→ **Work instruction**: In this material, which lines include the string "README"? Show them.
____ Data to process
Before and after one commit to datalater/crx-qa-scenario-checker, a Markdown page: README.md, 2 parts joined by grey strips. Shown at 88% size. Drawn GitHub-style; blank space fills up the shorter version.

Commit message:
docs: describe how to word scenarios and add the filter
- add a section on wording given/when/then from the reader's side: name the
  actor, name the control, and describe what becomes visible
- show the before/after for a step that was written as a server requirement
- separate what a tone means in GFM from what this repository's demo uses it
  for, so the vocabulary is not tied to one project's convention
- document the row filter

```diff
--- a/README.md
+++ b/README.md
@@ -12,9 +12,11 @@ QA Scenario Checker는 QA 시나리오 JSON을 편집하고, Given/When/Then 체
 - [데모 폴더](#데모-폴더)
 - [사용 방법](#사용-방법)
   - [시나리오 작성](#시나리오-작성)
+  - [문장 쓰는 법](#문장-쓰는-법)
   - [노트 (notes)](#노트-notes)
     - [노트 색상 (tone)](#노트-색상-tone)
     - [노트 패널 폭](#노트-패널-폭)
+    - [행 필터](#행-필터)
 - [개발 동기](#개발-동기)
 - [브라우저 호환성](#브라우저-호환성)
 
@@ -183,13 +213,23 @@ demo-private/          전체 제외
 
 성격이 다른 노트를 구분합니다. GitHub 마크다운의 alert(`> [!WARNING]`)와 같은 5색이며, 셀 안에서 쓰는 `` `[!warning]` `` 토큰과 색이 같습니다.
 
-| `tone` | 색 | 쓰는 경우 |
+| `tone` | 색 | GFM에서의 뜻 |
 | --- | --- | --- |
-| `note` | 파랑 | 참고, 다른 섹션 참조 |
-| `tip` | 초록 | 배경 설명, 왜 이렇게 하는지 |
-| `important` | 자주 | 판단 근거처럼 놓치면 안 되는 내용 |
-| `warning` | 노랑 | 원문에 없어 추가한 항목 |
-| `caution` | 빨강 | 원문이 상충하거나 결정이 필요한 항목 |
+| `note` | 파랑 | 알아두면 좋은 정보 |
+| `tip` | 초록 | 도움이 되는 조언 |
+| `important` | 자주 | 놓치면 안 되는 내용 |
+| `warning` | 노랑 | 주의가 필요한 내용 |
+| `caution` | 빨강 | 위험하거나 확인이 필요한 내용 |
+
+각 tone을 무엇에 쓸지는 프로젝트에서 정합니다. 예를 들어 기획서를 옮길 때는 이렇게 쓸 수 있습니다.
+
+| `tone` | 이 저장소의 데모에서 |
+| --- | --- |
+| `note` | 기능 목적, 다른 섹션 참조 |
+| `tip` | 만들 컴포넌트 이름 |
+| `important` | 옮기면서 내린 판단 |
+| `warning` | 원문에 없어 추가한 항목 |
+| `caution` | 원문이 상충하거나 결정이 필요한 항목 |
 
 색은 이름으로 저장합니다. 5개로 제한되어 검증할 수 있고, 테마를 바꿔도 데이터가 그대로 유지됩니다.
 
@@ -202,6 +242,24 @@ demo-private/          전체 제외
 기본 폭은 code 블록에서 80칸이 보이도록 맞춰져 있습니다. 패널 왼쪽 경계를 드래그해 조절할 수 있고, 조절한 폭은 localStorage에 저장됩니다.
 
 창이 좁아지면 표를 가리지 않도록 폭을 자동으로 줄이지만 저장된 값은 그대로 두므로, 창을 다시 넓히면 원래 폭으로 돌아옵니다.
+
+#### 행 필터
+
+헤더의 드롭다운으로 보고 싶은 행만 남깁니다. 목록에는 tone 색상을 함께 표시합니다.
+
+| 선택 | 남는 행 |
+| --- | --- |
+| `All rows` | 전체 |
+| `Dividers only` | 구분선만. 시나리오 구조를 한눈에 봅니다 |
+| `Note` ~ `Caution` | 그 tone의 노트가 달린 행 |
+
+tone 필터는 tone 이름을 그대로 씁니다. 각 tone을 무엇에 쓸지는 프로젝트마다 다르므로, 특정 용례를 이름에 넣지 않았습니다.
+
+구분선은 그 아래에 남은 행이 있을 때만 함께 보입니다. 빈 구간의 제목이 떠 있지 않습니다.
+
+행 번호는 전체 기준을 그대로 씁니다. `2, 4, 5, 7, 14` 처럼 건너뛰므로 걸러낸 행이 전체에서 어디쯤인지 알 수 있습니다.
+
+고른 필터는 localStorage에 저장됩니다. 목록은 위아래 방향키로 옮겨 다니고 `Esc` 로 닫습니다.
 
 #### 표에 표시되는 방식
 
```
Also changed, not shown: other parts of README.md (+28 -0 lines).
________
→ **Answer to this exercise**:
Before and after one commit to datalater/crx-qa-scenario-checker, a Markdown page: README.md, 2 parts joined by grey strips. Shown at 88% size. Drawn GitHub-style; blank space fills up the shorter version.
--- a/README.md
+++ b/README.md
Also changed, not shown: other parts of README.md (+28 -0 lines).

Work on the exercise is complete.